The soft treatment by law enforcers of the Capitol Hill insurrectionists comes in sharp contrast to the heavy-handed police response to Black Lives Matter protests around the country in 2020 and here in St. Louis since 2014. Millions watched as President Donald Trump’s most extreme supporters answered his and Sen. Josh Hawley’s call to descend on Washington and stop Congress from certifying the presidential election.
Yet a brazen attack on the nation’s Capitol — scaling walls, bashing through windows and ransacking the offices and chambers of our nation’s top elected representatives — yielded a shockingly limp response by police. The rioters openly defied police orders to cease and desist.
Of the hundreds of people who stormed the Capitol and the thousands more who violated an emergency 6 p.m. curfew, only 68 people were arrested in this wanton display of lawlessness, most for curfew violations.
Black Americans were left justifiably shaking their heads, imagining how different the response certainly would have been if it had been a crowd of Black protesters doing the same thing.
Trump, the self-described “law and order” president who threatened to enact the Insurrection Act last summer amid protests around the country against the killing of George Floyd, on Wednesday referred to his rampaging supporters as “very special.” He expressed his “love” for them.
In June, he ordered peaceful Black Lives Matter protesters to be tear-gassed so he could arrange a photo op near the White House.

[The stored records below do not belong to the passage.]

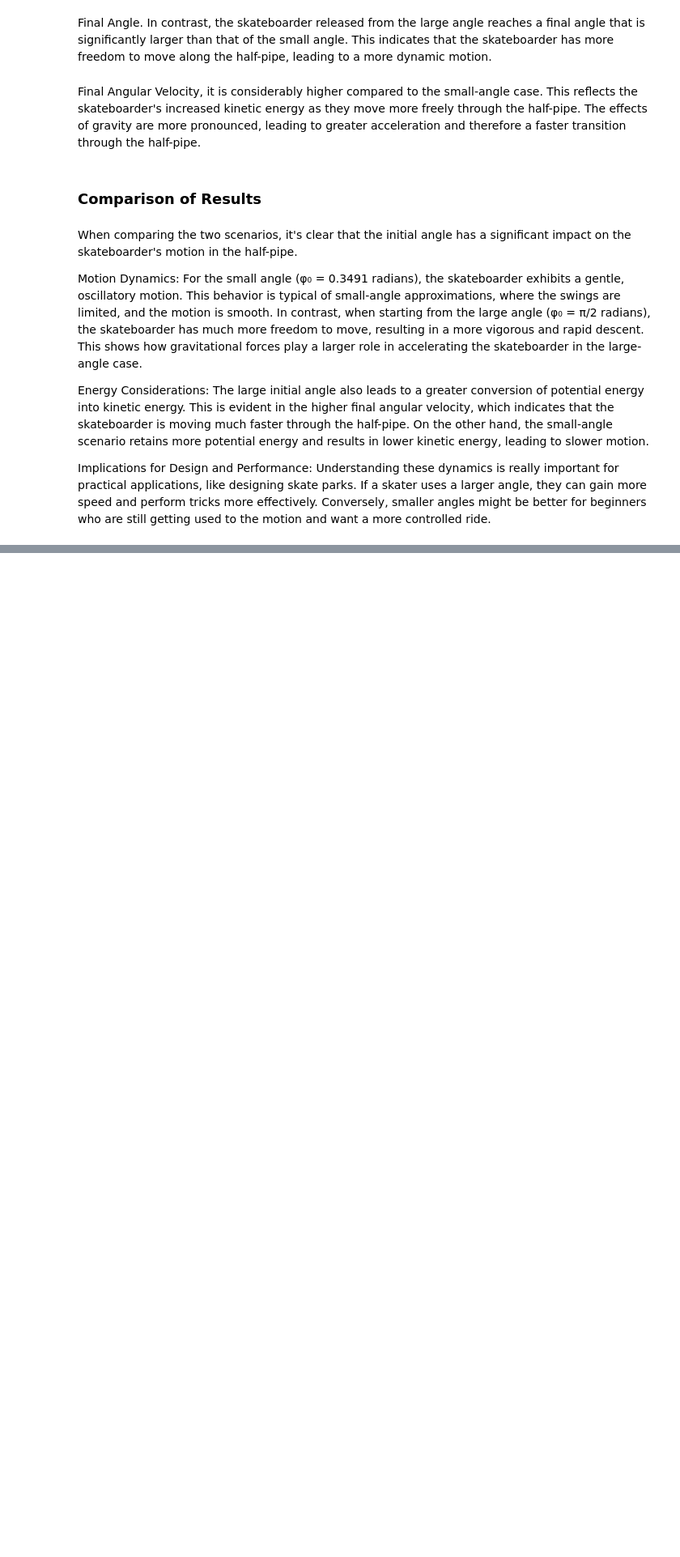
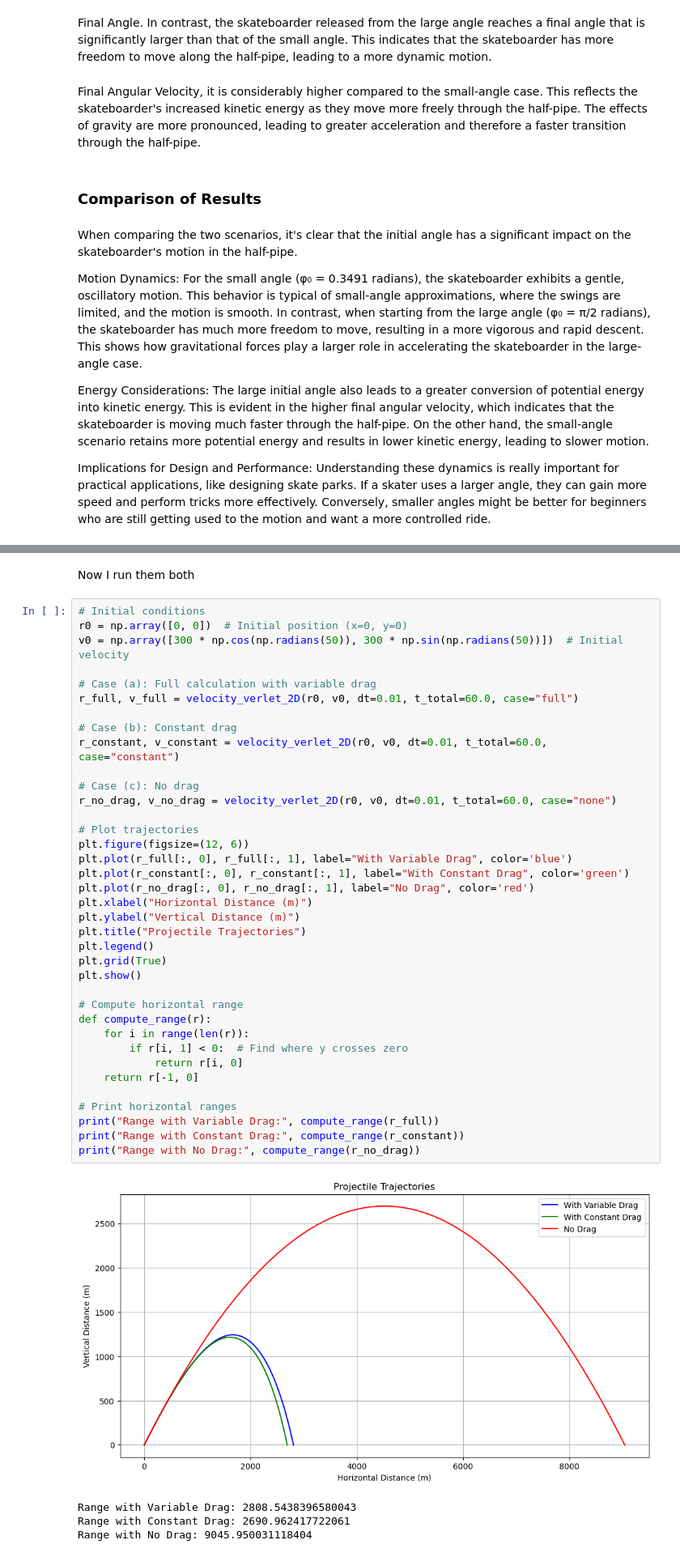
Before and after one commit to Lucc005/Computational-Project-Part-1, a Jupyter notebook: Part1pshx521.ipynb, the cells around one changed output, grey strips where cells are left out. Shown at 81% size. Cells and saved outputs as stored; diff of their text form; blank space fills up the shorter version.

```diff
--- a/Part1pshx521.ipynb
+++ b/Part1pshx521.ipynb
@@ -113,0 +175,44 @@ Implications for Design and Performance: Understanding these dynamics is really
+# %% [markdown]
+Now I run them both
+# %%
+# Initial conditions
+r0 = np.array([0, 0])  # Initial position (x=0, y=0)
+v0 = np.array([300 * np.cos(np.radians(50)), 300 * np.sin(np.radians(50))])  # Initial velocity
+
+# Case (a): Full calculation with variable drag
+r_full, v_full = velocity_verlet_2D(r0, v0, dt=0.01, t_total=60.0, case="full")
+
+# Case (b): Constant drag
+r_constant, v_constant = velocity_verlet_2D(r0, v0, dt=0.01, t_total=60.0, case="constant")
+
+# Case (c): No drag
+r_no_drag, v_no_drag = velocity_verlet_2D(r0, v0, dt=0.01, t_total=60.0, case="none")
+
+# Plot trajectories
+plt.figure(figsize=(12, 6))
+plt.plot(r_full[:, 0], r_full[:, 1], label="With Variable Drag", color='blue')
+plt.plot(r_constant[:, 0], r_constant[:, 1], label="With Constant Drag", color='green')
+plt.plot(r_no_drag[:, 0], r_no_drag[:, 1], label="No Drag", color='red')
+plt.xlabel("Horizontal Distance (m)")
+plt.ylabel("Vertical Distance (m)")
+plt.title("Projectile Trajectories")
+plt.legend()
+plt.grid(True)
+plt.show()
+
+# Compute horizontal range
+def compute_range(r):
+    for i in range(len(r)):
+        if r[i, 1] < 0:  # Find where y crosses zero
+            return r[i, 0]
+    return r[-1, 0]
+
+# Print horizontal ranges
+print("Range with Variable Drag:", compute_range(r_full))
+print("Range with Constant Drag:", compute_range(r_constant))
+print("Range with No Drag:", compute_range(r_no_drag))
+# %% [output]
+[figure, added]
+Range with Variable Drag: 2808.5438396580043
+Range with Constant Drag: 2690.962417722061
+Range with No Drag: 9045.950031118404
```
Also changed, not shown: parts of 6 cells of this notebook.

The Capitol Hill rioters got off with a hand slap, if even that.
The tragic irony here is that the difference in the way law enforcement treats Black Americans compared to their white counterparts is exactly what the Black Lives Matter protests are about.
Last year, when Kyle Rittenhouse, a white 17-year-old from Illinois, headed to Kenosha, Wisconsin, with his semiautomatic rifle to join a local vigilante group, local police praised the group for standing guard outside businesses during Black Lives Matter protests. After he allegedly shot three people, killing two, he was allowed to leave the scene unimpeded by police.
In June 2015, after white supremacist Dylann Roof murdered nine Black churchgoers in their Charleston, South Carolina, place of worship, the mass murderer was treated kindly by police and even brought a Burger King hamburger to eat before recording his confession of his atrocious crimes.
Contrast that treatment with the “rough ride” treatment given to Freddie Gray by the Baltimore police that same year. Gray, a 25 year-old Black man, died from injuries he sustained while being transported in the back of a police van.
The right to equal protection under the law remains elusive for too many Americans. Respect and kid-gloves treatment was the last thing the violent, traitorous insurrectionists deserved after Wednesday’s attack on the nation’s most sacred symbol of democracy.